- _Working data_:
════════════════════

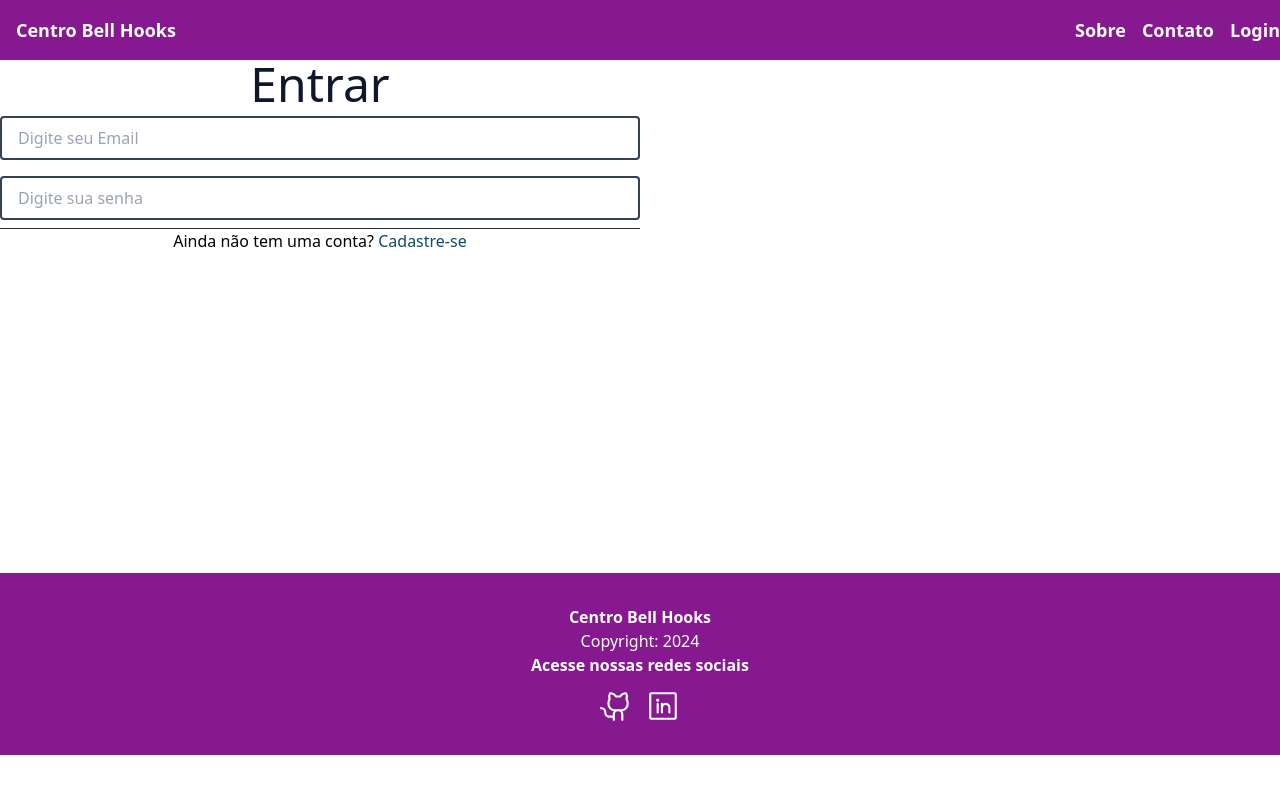
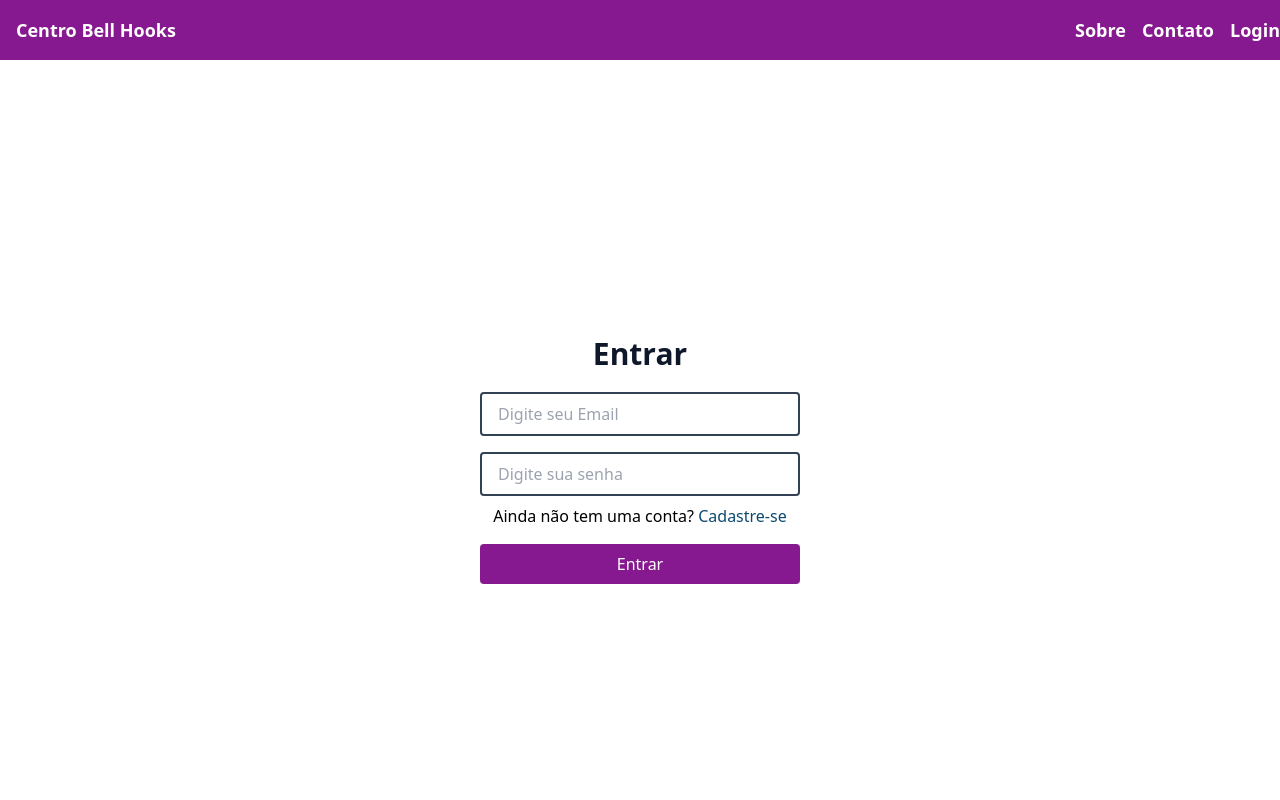
Before and after one commit to Centro-Bell-Hooks/frontend, a React (Vite) app: page /login in a window 1280 px wide. Shown: the top 800 px of the page. Built offline with nearby package versions, Linux system fonts and the light colour scheme.

Commit message:
refactor: ajustado estilo do Login

```diff
--- a/src/components/footer/Footer.tsx
+++ b/src/components/footer/Footer.tsx
@@ -5,7 +5,7 @@ export function Footer() {
 
     return (
         <>
-            <div className="mt-80  bg-fuchsia-800 flex justify-center text-white py-8 text-center w-full min-full">
+            <div className="bg-fuchsia-800 flex justify-center text-white py-8 text-center w-full min-full">
                 <div className="text-xl-3">
                     <p className="font-bold"> Centro Bell Hooks</p>
                     <p className="font-light "> Copyright: {data}</p>
--- a/src/pages/login/login.tsx
+++ b/src/pages/login/login.tsx
@@ -4,6 +4,7 @@ import { ChangeEvent, useContext, useEffect, useState } from 'react'
 import { UsuarioLogin } from '../../models'
 import { AuthContext } from '../../contexts'
 import { Input } from '../../components'
+import { RotatingLines } from 'react-loader-spinner'
 
 // const valoresIniciais = {
 //     id: 0,
@@ -17,7 +18,7 @@ import { Input } from '../../components'
 export function Login() {
     const navigate = useNavigate()
     const [usuarioLogin, setUsuarioLogin] = useState<UsuarioLogin>({} as UsuarioLogin)
-    const { usuario, handleLogin } = useContext(AuthContext)
+    const { usuario, handleLogin, isLoading } = useContext(AuthContext)
 
     useEffect(() => {
         if (usuario.token !== '') {
@@ -37,11 +38,10 @@ export function Login() {
         handleLogin(usuarioLogin)
     }
 
-    // TESTAR - se os componentes estão funcionando
     return (
-        <>
-            <form onSubmit={login} className="flex justify-center items-center flex-col w-1/2">
-                <h2 className="text-slate-900 text-5xl">Entrar</h2>
+        <div className="h-screen flex justify-center items-center">
+            <form onSubmit={login} className="flex justify-center items-center flex-col w-1/4">
+                <h2 className="text-slate-900 text-3xl font-semibold mb-3">Entrar</h2>
                 <div className="flex flex-col w-full">
                     <Input
                         name="usuario"
@@ -49,8 +49,6 @@ export function Login() {
                         value={usuarioLogin.usuario}
                         onChange={(e: ChangeEvent<HTMLInputElement>) => atualizarEstado(e)}
                     />
-                </div>
-                <div className="flex flex-col w-full">
                     <Input
                         type="password"
                         name="senha"
@@ -60,31 +58,30 @@ export function Login() {
                     />
                 </div>
 
-                {/*  <button
-                    type="submit"
-                    className="rounded bg-fuchsia-700 hover:bg-fuchsia-800 text-white w-1/2 py-2 flex justify-center"
-                >
-                    {isLoading ? <RotatingLines
-                        strokeColor="white"
-                        strokeWidth="5"
-                        animationDuration="0.75"
-                        width="24"
-                        visible={true}
-                      /> :
-                    <span>Entrar</span>
-                    {/* }
-                </button>*/}
-
-                <hr className="border-slate-800 w-full" />
-
-                <p>
+                <p className="mb-4">
                     Ainda não tem uma conta?{' '}
                     <Link to="/cadastro" className="text-sky-900 hover:underline">
                         Cadastre-se
                     </Link>
                 </p>
+
+                <button
+                    type="submit"
+                    className="rounded bg-primaria hover:bg-fuchsia-800 text-white w-full py-2 flex justify-center"
+                >
+                    {isLoading ? (
+                        <RotatingLines
+                            strokeColor="white"
+                            strokeWidth="5"
+                            animationDuration="0.75"
+                            width="24"
+                            visible={true}
+                        />
+                    ) : (
+                        <span>Entrar</span>
+                    )}
+                </button>
             </form>
-            <div className="hidden lg:block"></div>
-        </>
+        </div>
     )
 }
```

════════════════════

- _Aim of the exercise_: Leave out the pictures and copy the rest of the material above exactly.

- _Answer to this task_:
Before and after one commit to Centro-Bell-Hooks/frontend, a React (Vite) app: page /login in a window 1280 px wide. Shown: the top 800 px of the page. Built offline with nearby package versions, Linux system fonts and the light colour scheme.

Commit message:
refactor: ajustado estilo do Login

```diff
--- a/src/components/footer/Footer.tsx
+++ b/src/components/footer/Footer.tsx
@@ -5,7 +5,7 @@ export function Footer() {
 
     return (
         <>
-            <div className="mt-80  bg-fuchsia-800 flex justify-center text-white py-8 text-center w-full min-full">
+            <div className="bg-fuchsia-800 flex justify-center text-white py-8 text-center w-full min-full">
                 <div className="text-xl-3">
                     <p className="font-bold"> Centro Bell Hooks</p>
                     <p className="font-light "> Copyright: {data}</p>
--- a/src/pages/login/login.tsx
+++ b/src/pages/login/login.tsx
@@ -4,6 +4,7 @@ import { ChangeEvent, useContext, useEffect, useState } from 'react'
 import { UsuarioLogin } from '../../models'
 import { AuthContext } from '../../contexts'
 import { Input } from '../../components'
+import { RotatingLines } from 'react-loader-spinner'
 
 // const valoresIniciais = {
 //     id: 0,
@@ -17,7 +18,7 @@ import { Input } from '../../components'
 export function Login() {
     const navigate = useNavigate()
     const [usuarioLogin, setUsuarioLogin] = useState<UsuarioLogin>({} as UsuarioLogin)
-    const { usuario, handleLogin } = useContext(AuthContext)
+    const { usuario, handleLogin, isLoading } = useContext(AuthContext)
 
     useEffect(() => {
         if (usuario.token !== '') {
@@ -37,11 +38,10 @@ export function Login() {
         handleLogin(usuarioLogin)
     }
 
-    // TESTAR - se os componentes estão funcionando
     return (
-        <>
-            <form onSubmit={login} className="flex justify-center items-center flex-col w-1/2">
-                <h2 className="text-slate-900 text-5xl">Entrar</h2>
+        <div className="h-screen flex justify-center items-center">
+            <form onSubmit={login} className="flex justify-center items-center flex-col w-1/4">
+                <h2 className="text-slate-900 text-3xl font-semibold mb-3">Entrar</h2>
                 <div className="flex flex-col w-full">
                     <Input
                         name="usuario"
@@ -49,8 +49,6 @@ export function Login() {
                         value={usuarioLogin.usuario}
                         onChange={(e: ChangeEvent<HTMLInputElement>) => atualizarEstado(e)}
                     />
-                </div>
-                <div className="flex flex-col w-full">
                     <Input
                         type="password"
                         name="senha"
@@ -60,31 +58,30 @@ export function Login() {
                     />
                 </div>
 
-                {/*  <button
-                    type="submit"
-                    className="rounded bg-fuchsia-700 hover:bg-fuchsia-800 text-white w-1/2 py-2 flex justify-center"
-                >
-                    {isLoading ? <RotatingLines
-                        strokeColor="white"
-                        strokeWidth="5"
-                        animationDuration="0.75"
-                        width="24"
-                        visible={true}
-                      /> :
-                    <span>Entrar</span>
-                    {/* }
-                </button>*/}
-
-                <hr className="border-slate-800 w-full" />
-
-                <p>
+                <p className="mb-4">
                     Ainda não tem uma conta?{' '}
                     <Link to="/cadastro" className="text-sky-900 hover:underline">
                         Cadastre-se
                     </Link>
                 </p>
+
+                <button
+                    type="submit"
+                    className="rounded bg-primaria hover:bg-fuchsia-800 text-white w-full py-2 flex justify-center"
+                >
+                    {isLoading ? (
+                        <RotatingLines
+                            strokeColor="white"
+                            strokeWidth="5"
+                            animationDuration="0.75"
+                            width="24"
+                            visible={true}
+                        />
+                    ) : (
+                        <span>Entrar</span>
+                    )}
+                </button>
             </form>
-            <div className="hidden lg:block"></div>
-        </>
+        </div>
     )
 }
```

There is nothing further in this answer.